Southern Movie 3: “Black Snake Moan” (2006)
What do I say about 2006’s Black Snake Moan? I don’t know. When Hollywood gets hold of the Deep South, the results are always questionable. (I cite the comedy Sweet Home Alabama and the 2001 remake of the suspense-thriller Straw Dogs as the worst offenders.) The strange premise of the story – a sexual abuse victim being forcibly “saved” by a disaffected old bluesman – caused me to avoid it for a long time. But I watched it recently, even though I was positive that it was going to be awful and hokey and chock-full of stereotypes.
This film, which is set in rural Mississippi, opens with naked Christina Ricci and Justin Timberlake rollin’ in the hay right before Timberlake’s character Ronnie will head off to military duty, leaving his sex-starved girlfriend Rae to fight the urge to masturbate in the field next to their trash-strewn trailer. She moans and groans and writhes around, as the long-bed two-tone pickup carries him off down a dusty road.
So how does our main character satiate her immediate loneliness? By getting bent over the half-bath sink in a cheap motel room by the local black crack dealer. Needing to relieve the tension of her departed lover, our lascivious main character Rae then goes to a drug-addled, booze-soaked shindig, where she and others play naked football in a muddy field, and where she gets mounted again by some unnamed dude who gets right back up and starts playing ball again. If we hadn’t expected a blues-tinged story called Black Snake Moan to be about sex, the point gets made immediately and repeatedly.
We also get to meet Lazarus – played by Samuel L. Jackson – an aging former bluesman whose wife is leaving him for another man. Though we first meet him in a bitter and resentful scene of public humiliation, we quickly get to know him as a well-liked community member with highly respected butter beans. Astute music fans will gather from his character that this is the hill country of Mississippi; early on, Lazarus sits down with an acoustic six-string to play RL Burnside’s “Bird Without A Feather,” and later, a tune from Otha Turner makes a brief appearance.

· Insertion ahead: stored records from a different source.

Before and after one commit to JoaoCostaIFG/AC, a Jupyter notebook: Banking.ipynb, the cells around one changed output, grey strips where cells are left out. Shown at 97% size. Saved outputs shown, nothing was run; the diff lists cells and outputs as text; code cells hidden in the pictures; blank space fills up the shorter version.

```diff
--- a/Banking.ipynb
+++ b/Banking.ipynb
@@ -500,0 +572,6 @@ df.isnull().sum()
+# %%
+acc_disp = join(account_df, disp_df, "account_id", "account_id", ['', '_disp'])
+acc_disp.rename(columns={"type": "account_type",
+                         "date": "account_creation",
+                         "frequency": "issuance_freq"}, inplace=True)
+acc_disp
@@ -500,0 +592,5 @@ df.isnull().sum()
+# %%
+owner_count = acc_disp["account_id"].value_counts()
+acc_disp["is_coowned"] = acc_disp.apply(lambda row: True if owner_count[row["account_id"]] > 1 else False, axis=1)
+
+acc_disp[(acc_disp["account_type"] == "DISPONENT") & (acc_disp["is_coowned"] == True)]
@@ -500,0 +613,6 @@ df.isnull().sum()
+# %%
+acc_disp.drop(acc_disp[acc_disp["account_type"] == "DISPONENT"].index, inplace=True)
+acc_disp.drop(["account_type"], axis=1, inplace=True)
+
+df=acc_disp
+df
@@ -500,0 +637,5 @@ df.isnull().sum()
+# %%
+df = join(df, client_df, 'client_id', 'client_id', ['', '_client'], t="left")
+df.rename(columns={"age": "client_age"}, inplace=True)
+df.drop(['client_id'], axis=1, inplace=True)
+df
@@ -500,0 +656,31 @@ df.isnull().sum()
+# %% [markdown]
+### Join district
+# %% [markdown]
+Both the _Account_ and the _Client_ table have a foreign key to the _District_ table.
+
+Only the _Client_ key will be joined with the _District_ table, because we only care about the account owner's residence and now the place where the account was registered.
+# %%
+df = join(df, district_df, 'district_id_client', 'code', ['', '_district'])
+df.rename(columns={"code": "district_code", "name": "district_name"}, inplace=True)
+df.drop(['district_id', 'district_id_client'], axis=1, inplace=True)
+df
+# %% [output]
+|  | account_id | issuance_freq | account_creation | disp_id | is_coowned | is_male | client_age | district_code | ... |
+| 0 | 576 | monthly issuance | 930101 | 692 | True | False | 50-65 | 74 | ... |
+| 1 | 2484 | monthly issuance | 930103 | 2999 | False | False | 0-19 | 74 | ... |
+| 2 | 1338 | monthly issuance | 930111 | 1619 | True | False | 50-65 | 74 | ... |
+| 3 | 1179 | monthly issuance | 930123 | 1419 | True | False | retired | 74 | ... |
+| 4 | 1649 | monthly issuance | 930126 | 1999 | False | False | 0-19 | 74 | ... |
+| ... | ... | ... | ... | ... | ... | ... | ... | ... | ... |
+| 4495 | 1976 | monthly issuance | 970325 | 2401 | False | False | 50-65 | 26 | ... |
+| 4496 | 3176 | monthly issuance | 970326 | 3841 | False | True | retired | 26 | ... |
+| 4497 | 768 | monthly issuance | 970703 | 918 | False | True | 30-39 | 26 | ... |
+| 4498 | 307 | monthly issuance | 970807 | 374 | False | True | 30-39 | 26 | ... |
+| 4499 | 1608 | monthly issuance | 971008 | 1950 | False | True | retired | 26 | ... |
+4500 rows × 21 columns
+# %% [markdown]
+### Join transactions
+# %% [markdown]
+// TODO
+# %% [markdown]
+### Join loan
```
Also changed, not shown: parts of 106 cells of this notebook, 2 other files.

The two unlikely participants meet when Lazarus finds Rae, half-naked and unconscious, in the middle of the rural road by his house. Rae has been beaten and bloodied by her boyfriend’s shit-heel buddy Gill— the film’s Iago. Lazarus decides to take in the delirious stray, clean her up and buy her medicine, feed her some good grub . . . and chain her to the radiator until she’s well enough to suit him. The movie’s plot continues from there, as the settled-down old black man tries to reform this wild young white woman, who he learns has been severely molested by her father.
Soon, when Ronnie returns from duty, discharged for severe anxiety, Gill is there to make him aware of Rae’s shenanigans. Disconsolate from the mixture of his shame and his unfaithful lover, Ronnie goes looking for Rae. He finds her in Lazarus’ house, and in the climactic scene, we see the elder man face down his gun-toting accuser who hasn’t got the guts to pull the trigger. As Black Snake Moan ends, Ronnie and Rae get married in an impromptu ceremony and drive off to attempt marital bliss, just the two of them . . . and their numerous neuroses.
Black Snake Moan actually does a better job of portraying the rural Deep South than most Hollywood movies that try. However, the flaws are very real. Justin Timberlake’s accent disappears almost immediately, and despite working out in his fields, Lazarus’ work clothes are always clean. I was also put off by the utter clichés in Rae’s costuming: shabby Daisy Dukes and a cut-off t-shirt that had a Confederate flag on it. (C’mon, guys, you couldn’t be more imaginative than that?) With highly tempered quasi-exuberance, the compliments I am willing to offer Black Snake Moan are: it wasn’t as bad as I thought it was going to be, and I’m not completely ashamed of having watched it.